### TRY IT
Each line with the string "align" is to be copied from the records below.

*** Block opens ***

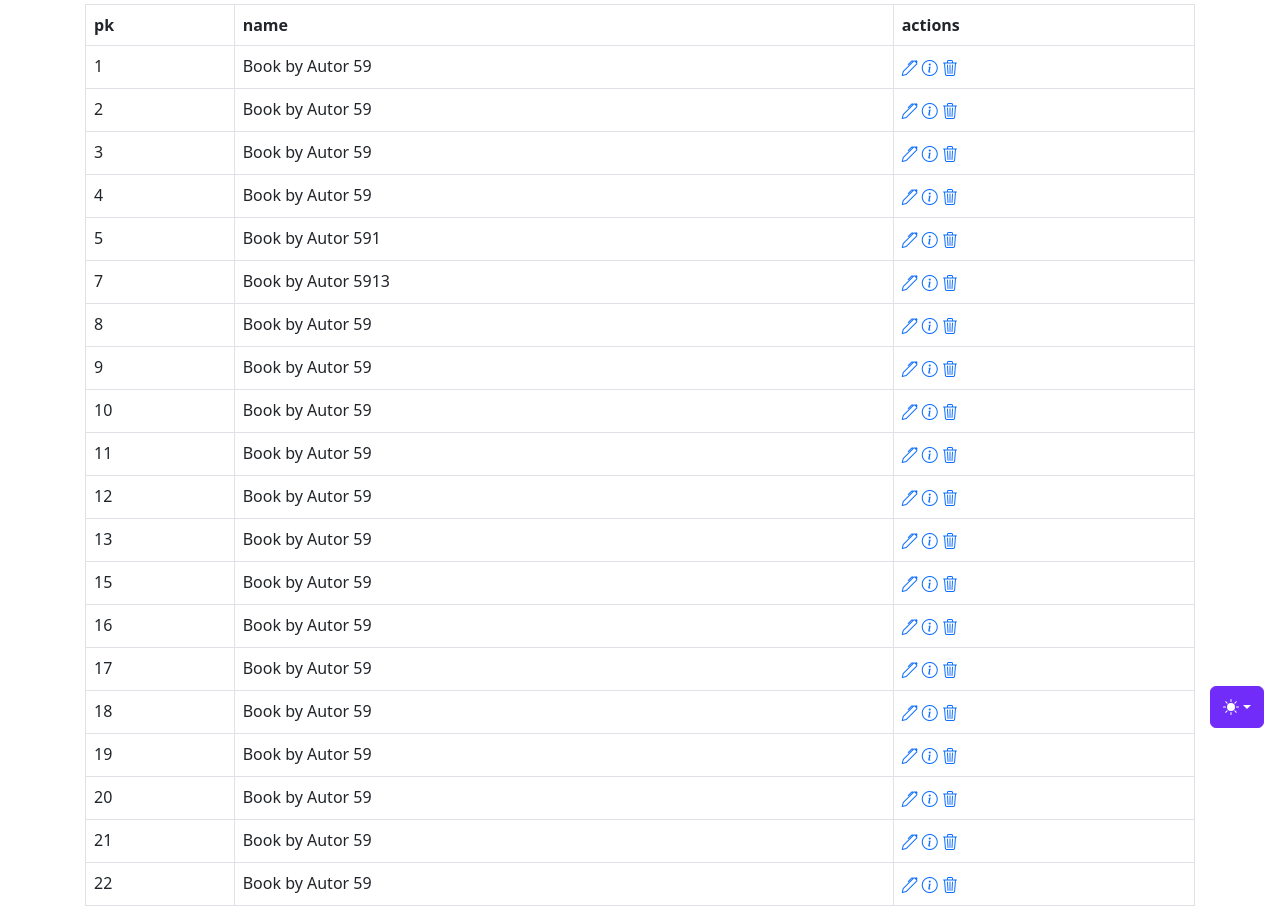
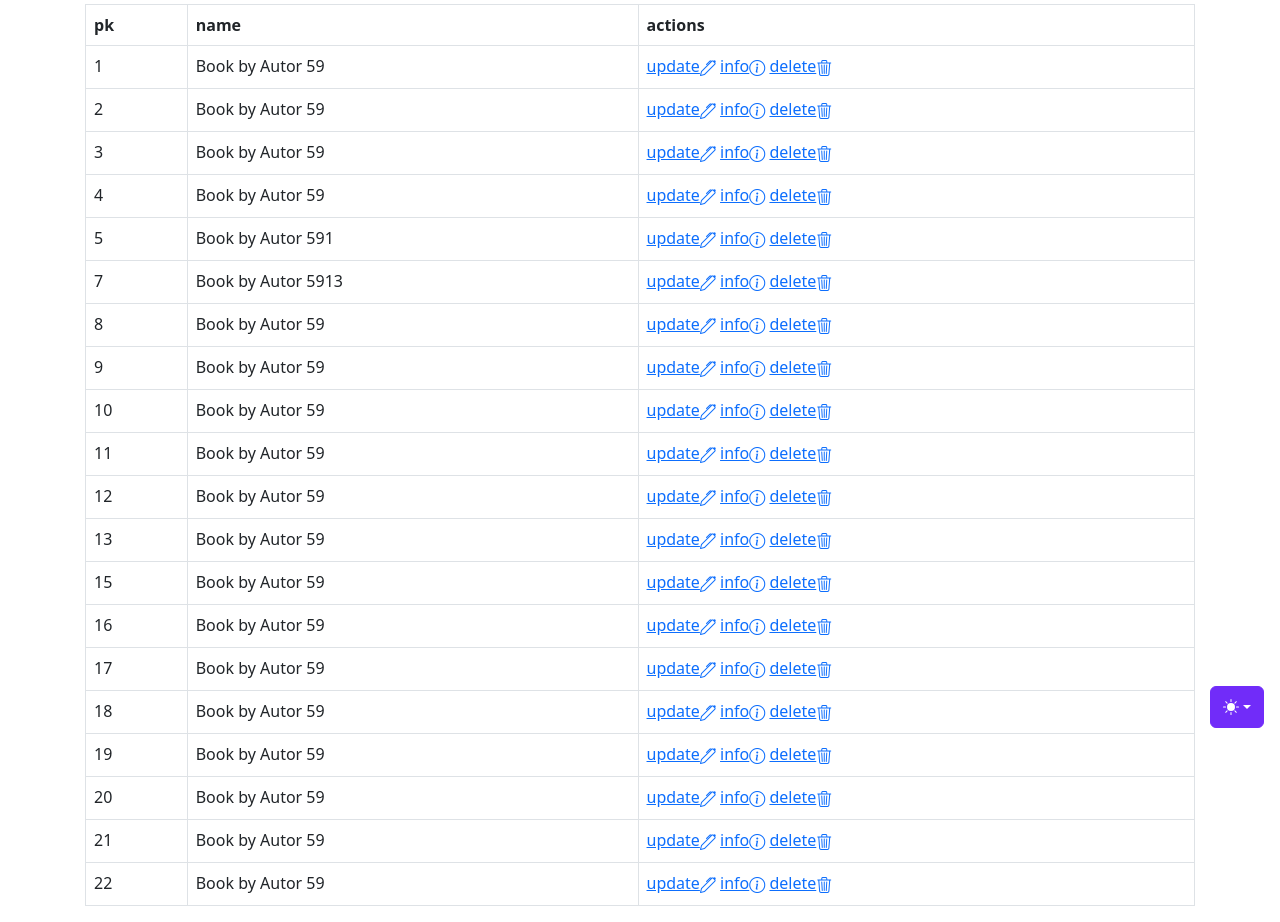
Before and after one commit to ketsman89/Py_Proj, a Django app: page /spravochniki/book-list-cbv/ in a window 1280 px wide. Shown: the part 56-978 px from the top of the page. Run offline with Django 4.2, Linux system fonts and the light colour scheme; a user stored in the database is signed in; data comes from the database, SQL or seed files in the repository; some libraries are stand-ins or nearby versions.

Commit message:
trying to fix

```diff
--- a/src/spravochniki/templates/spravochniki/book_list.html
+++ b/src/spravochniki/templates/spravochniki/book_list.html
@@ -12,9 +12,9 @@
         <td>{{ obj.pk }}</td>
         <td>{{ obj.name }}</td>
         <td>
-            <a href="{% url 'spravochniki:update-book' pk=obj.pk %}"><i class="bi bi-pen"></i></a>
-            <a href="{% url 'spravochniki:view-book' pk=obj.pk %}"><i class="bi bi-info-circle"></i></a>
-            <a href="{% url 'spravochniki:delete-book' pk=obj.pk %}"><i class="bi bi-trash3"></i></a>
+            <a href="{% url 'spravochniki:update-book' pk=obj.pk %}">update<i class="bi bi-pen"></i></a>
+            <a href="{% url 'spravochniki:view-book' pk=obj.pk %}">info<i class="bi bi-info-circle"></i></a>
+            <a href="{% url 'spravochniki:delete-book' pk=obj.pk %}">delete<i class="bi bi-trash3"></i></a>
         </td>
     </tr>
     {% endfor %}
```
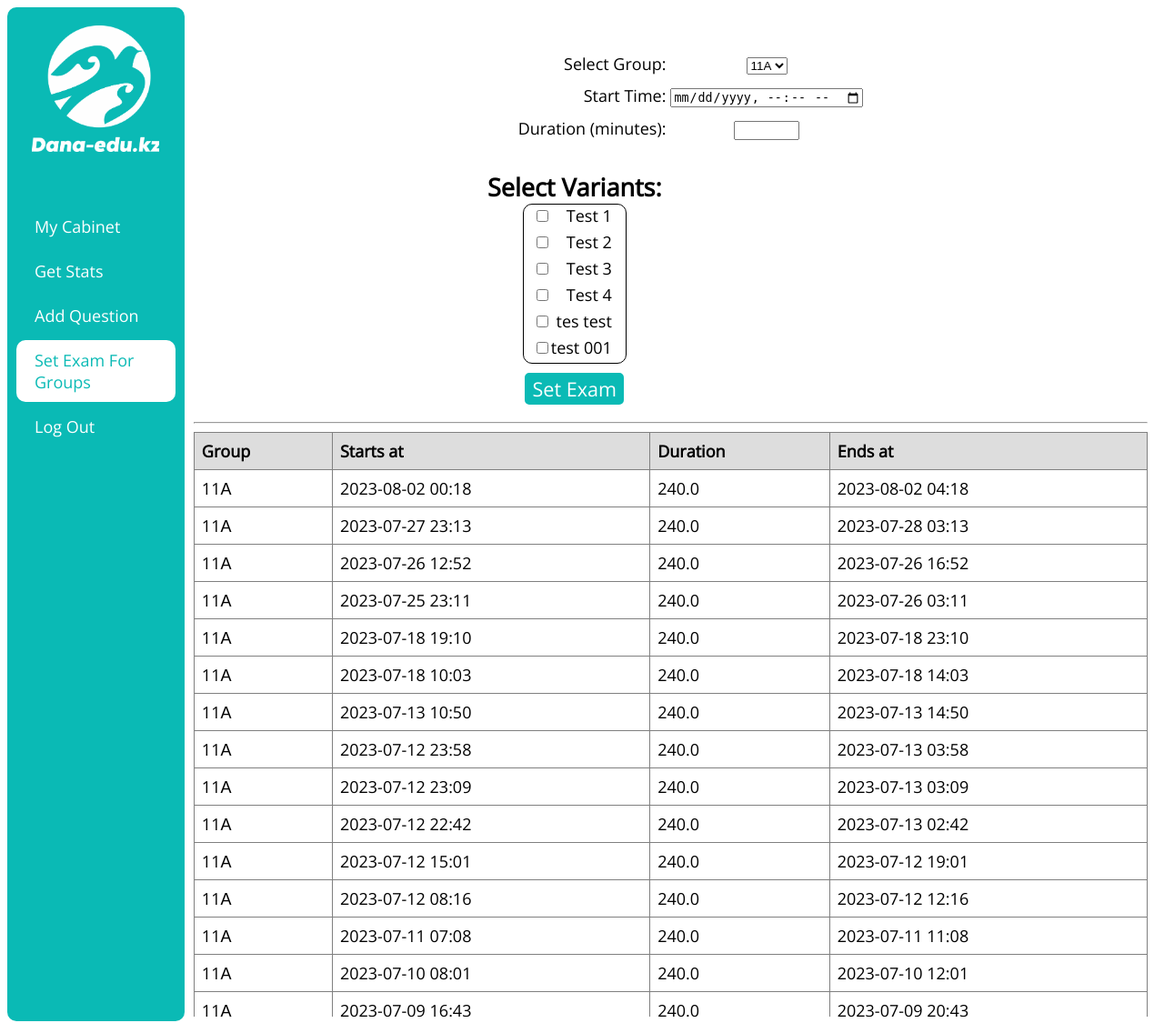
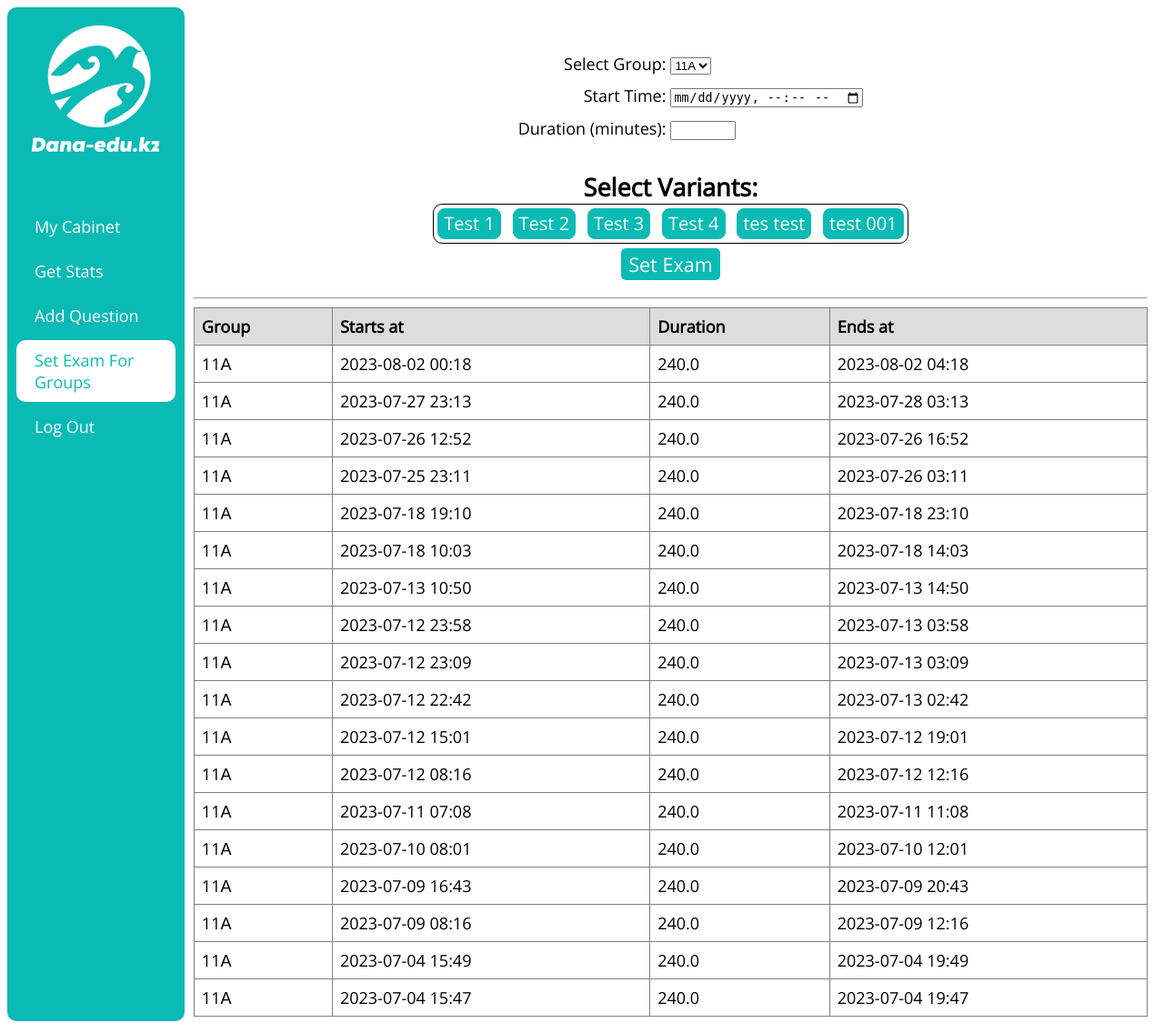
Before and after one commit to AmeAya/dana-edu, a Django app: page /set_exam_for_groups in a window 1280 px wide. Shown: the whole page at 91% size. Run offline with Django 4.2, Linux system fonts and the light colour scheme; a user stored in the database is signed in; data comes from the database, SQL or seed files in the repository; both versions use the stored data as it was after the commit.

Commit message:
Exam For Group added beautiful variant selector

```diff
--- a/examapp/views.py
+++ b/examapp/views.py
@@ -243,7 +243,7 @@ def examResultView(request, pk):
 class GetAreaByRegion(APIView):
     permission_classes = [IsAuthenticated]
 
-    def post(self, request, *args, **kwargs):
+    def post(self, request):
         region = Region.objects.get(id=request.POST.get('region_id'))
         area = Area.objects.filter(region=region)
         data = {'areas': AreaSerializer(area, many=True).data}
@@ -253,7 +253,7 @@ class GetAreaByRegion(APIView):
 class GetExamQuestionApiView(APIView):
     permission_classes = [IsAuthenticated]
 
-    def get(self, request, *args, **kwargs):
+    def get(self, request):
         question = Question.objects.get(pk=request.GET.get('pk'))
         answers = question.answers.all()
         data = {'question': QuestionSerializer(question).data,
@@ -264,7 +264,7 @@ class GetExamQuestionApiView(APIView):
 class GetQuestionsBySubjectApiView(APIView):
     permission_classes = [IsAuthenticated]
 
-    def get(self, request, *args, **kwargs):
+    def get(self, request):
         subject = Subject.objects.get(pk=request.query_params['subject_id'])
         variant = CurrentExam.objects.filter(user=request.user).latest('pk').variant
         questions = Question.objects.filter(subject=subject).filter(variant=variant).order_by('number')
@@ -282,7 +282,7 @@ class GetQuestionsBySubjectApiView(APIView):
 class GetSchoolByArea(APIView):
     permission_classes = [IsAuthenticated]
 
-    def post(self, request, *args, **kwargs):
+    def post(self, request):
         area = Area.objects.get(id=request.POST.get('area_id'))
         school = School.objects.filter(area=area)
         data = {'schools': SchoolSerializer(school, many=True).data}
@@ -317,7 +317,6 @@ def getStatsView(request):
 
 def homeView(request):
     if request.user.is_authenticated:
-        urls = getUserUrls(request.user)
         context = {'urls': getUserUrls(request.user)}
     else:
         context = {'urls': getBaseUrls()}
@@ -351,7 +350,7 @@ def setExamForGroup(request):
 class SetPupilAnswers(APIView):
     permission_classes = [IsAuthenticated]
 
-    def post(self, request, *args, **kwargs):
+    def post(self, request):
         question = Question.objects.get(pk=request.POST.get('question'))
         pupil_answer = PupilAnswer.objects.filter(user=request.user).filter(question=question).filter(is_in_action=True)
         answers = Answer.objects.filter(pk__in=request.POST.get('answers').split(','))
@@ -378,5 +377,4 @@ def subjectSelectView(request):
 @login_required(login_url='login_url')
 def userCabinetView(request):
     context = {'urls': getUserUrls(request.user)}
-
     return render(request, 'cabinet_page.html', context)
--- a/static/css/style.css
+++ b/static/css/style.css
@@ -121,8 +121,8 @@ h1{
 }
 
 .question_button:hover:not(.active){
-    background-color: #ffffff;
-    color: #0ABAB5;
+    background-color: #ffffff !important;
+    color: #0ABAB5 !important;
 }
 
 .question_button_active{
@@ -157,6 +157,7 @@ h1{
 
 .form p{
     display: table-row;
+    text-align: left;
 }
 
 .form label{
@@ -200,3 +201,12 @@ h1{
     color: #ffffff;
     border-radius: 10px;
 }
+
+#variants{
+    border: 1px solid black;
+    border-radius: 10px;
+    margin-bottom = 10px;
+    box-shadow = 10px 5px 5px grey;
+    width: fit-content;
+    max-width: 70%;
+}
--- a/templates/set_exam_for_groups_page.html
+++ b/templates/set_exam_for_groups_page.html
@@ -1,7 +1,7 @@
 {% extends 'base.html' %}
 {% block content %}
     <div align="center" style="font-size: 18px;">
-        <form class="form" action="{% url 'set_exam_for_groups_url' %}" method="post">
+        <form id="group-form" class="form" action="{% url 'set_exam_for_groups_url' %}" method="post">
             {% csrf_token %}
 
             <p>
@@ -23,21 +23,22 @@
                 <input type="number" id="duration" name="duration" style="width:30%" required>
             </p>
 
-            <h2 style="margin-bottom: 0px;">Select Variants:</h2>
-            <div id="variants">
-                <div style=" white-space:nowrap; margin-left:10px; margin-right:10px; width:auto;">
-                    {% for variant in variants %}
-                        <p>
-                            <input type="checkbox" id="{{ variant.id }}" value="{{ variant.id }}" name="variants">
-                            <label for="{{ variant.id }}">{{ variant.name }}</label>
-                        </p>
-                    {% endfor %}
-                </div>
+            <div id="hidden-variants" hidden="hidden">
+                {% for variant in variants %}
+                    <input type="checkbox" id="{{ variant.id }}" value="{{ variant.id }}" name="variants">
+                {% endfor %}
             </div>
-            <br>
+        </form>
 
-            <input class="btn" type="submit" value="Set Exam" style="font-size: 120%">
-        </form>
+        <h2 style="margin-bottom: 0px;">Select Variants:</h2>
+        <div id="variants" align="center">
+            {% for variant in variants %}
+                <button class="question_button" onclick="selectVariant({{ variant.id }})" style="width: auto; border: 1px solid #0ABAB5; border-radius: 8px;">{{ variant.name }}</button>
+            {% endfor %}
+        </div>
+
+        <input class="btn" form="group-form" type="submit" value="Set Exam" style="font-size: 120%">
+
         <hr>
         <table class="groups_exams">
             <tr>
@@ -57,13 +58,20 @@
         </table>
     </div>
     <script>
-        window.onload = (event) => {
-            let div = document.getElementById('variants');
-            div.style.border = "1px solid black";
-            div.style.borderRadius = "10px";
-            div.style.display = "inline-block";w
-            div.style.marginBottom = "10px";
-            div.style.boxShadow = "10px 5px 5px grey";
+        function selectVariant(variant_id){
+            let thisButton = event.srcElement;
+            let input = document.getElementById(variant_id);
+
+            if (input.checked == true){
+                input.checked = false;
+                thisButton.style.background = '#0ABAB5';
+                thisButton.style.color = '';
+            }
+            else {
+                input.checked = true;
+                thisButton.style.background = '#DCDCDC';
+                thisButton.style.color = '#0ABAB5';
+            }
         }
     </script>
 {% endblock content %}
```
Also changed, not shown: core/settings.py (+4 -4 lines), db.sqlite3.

*** Block closes ***

### EXPECTED ANSWER
+    text-align: left;
     <div align="center" style="font-size: 18px;">
+        <div id="variants" align="center">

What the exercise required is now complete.